Originally Posted by baachitraka
Not tragic or strange, not even an historical aberration or an anathema relative to e.g. Ansel Adams, but a different, unfussed way to be that does not impinge or despoil upon his reputation as a master artist in any way. I don't do my own developing or printing either: I've got too much to do with a camera (or 7 of them...).
“The photographer must determine how he wants the finished print to look before he exposes the negative.
Before releasing the shutter, he must seek 'the flame of recognition,' a sense that the picture would reveal
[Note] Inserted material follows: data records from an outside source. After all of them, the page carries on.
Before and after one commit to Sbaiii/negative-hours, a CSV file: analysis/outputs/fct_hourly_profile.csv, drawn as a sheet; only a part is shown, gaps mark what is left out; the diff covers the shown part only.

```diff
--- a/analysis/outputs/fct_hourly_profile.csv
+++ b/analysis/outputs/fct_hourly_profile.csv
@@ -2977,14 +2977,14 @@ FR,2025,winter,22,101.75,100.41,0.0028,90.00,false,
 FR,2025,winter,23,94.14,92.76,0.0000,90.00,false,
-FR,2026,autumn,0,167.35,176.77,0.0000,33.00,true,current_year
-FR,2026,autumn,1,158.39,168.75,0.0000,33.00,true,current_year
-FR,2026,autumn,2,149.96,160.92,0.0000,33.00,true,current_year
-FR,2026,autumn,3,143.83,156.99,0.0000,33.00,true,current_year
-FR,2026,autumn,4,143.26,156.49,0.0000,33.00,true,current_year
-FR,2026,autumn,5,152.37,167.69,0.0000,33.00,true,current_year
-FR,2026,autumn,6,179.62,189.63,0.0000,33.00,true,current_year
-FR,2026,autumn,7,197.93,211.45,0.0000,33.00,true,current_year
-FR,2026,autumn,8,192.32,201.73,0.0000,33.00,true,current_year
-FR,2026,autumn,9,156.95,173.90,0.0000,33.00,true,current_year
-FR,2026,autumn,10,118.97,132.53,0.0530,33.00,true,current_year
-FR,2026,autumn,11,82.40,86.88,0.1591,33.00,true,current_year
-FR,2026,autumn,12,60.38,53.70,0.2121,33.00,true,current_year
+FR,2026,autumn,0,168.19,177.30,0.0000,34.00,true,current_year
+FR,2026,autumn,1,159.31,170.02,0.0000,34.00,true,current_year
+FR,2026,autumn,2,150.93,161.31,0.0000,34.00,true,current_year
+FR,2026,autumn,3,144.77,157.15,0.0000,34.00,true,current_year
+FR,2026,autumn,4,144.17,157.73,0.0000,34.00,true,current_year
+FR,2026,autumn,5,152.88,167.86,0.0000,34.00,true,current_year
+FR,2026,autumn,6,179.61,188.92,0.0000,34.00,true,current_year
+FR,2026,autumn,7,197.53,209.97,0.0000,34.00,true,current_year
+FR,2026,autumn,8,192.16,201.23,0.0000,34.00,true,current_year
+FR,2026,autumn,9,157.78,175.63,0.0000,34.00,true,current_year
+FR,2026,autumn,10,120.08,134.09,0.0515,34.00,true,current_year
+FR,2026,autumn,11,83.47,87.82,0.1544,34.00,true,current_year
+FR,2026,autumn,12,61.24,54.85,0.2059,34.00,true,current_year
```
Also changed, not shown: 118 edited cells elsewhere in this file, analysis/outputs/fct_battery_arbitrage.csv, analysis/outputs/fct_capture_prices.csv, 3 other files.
the greater mystery of things...more clearly than the eyes see." ~Edward Weston, 1922.